----- ENTRIES SHOWN -----

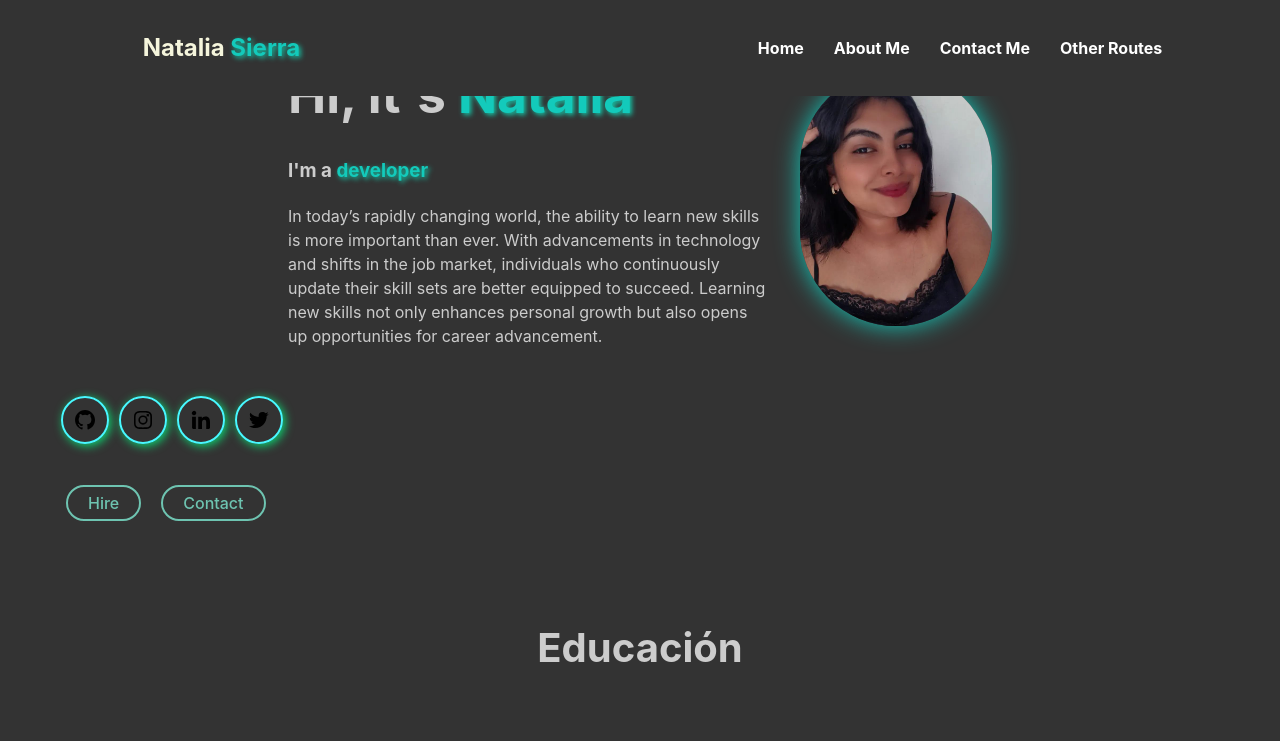
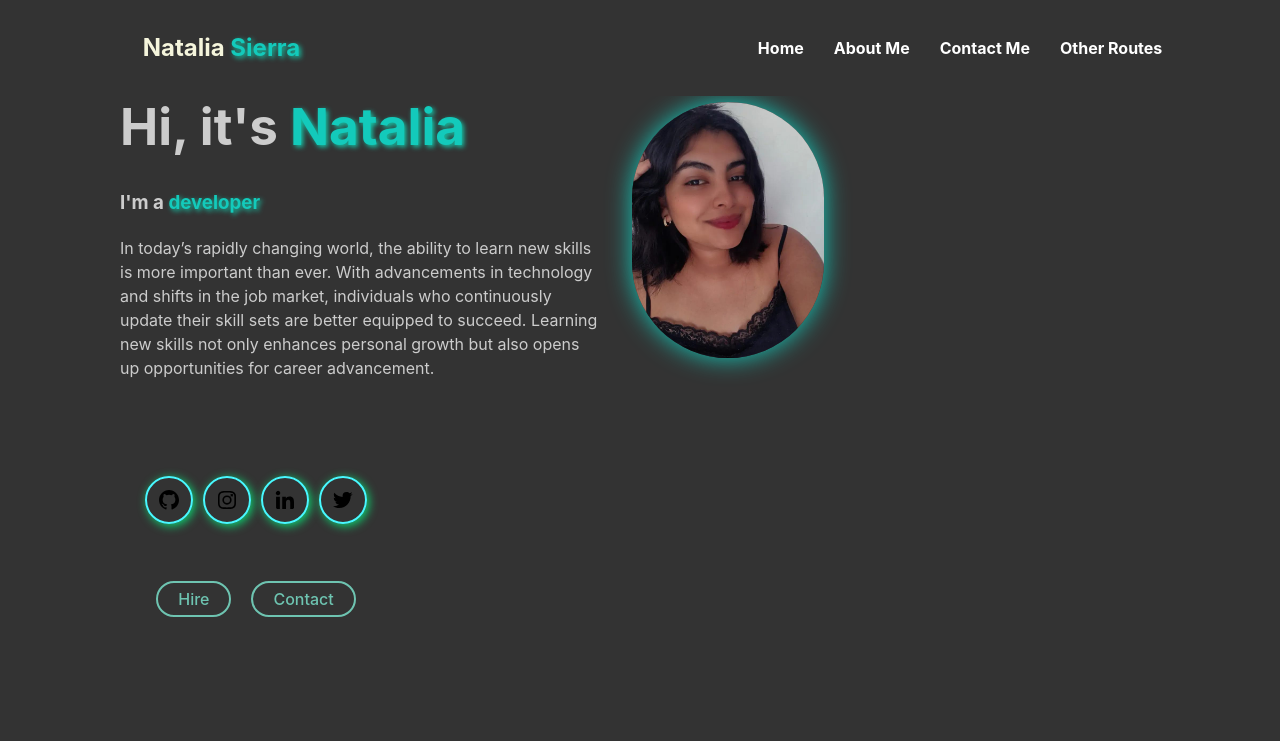
Before and after one commit to ns9489/portfolio-react-natalia, a React (Vite) app: page / in a window 1280 px wide. Shown: the top 741 px of the page. Built offline with nearby package versions, Linux system fonts and the light colour scheme.

Commit message:
Se añadieron estilos en el archivo AboutMe en la carpeta de Layout

```diff
--- a/src/components/Layouts/AboutMe/AboutMe.css
+++ b/src/components/Layouts/AboutMe/AboutMe.css
@@ -1,8 +1,31 @@
-body{
-    background-color:  #333;
+body {
+    background-color: #333;
     color: #ccc;
     padding: 1rem;
     display: flex;
     justify-content: center;
     align-items: center;
+    margin: 0;
 }
+
+.About-container {
+    padding: 2rem;
+    display: flex;
+    flex-direction: column;
+    align-items: center;
+    justify-content: center;
+    width: 100%;
+    max-width: 800px; /* límite de ancho para un mejor control de diseño */
+}
+
+.Social-container {
+    display: flex;
+    flex-direction: column; /* Mantener en columna */
+    align-items: center;
+    justify-content: center;
+    gap: 1rem;
+    position: relative; /* Cambia a fixed si quieres que sea completamente fijo */
+    width: 100%;
+    max-width: 400px;
+    padding: 1rem;
+}
--- a/src/components/Layouts/AboutMe/AboutMe.jsx
+++ b/src/components/Layouts/AboutMe/AboutMe.jsx
@@ -6,10 +6,15 @@ import ContactButton from '../../IU/ContactButton/ContactButton';
 
 export const AboutMe = () => {
   return (
-    <div>
+    <>
+     <div className='About-container'>
       <ProfileSection />
+      </div>
+      <div className='Social-container'>
       <SocialIcon />
       <ContactButton />
     </div>
+    </>
+
   );
 };
```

-----

ACTIVITY: Each entry must be set down word for word; no image may be carried over.

THE COMPLETED TASK:
Before and after one commit to ns9489/portfolio-react-natalia, a React (Vite) app: page / in a window 1280 px wide. Shown: the top 741 px of the page. Built offline with nearby package versions, Linux system fonts and the light colour scheme.

Commit message:
Se añadieron estilos en el archivo AboutMe en la carpeta de Layout

```diff
--- a/src/components/Layouts/AboutMe/AboutMe.css
+++ b/src/components/Layouts/AboutMe/AboutMe.css
@@ -1,8 +1,31 @@
-body{
-    background-color:  #333;
+body {
+    background-color: #333;
     color: #ccc;
     padding: 1rem;
     display: flex;
     justify-content: center;
     align-items: center;
+    margin: 0;
 }
+
+.About-container {
+    padding: 2rem;
+    display: flex;
+    flex-direction: column;
+    align-items: center;
+    justify-content: center;
+    width: 100%;
+    max-width: 800px; /* límite de ancho para un mejor control de diseño */
+}
+
+.Social-container {
+    display: flex;
+    flex-direction: column; /* Mantener en columna */
+    align-items: center;
+    justify-content: center;
+    gap: 1rem;
+    position: relative; /* Cambia a fixed si quieres que sea completamente fijo */
+    width: 100%;
+    max-width: 400px;
+    padding: 1rem;
+}
--- a/src/components/Layouts/AboutMe/AboutMe.jsx
+++ b/src/components/Layouts/AboutMe/AboutMe.jsx
@@ -6,10 +6,15 @@ import ContactButton from '../../IU/ContactButton/ContactButton';
 
 export const AboutMe = () => {
   return (
-    <div>
+    <>
+     <div className='About-container'>
       <ProfileSection />
+      </div>
+      <div className='Social-container'>
       <SocialIcon />
       <ContactButton />
     </div>
+    </>
+
   );
 };
```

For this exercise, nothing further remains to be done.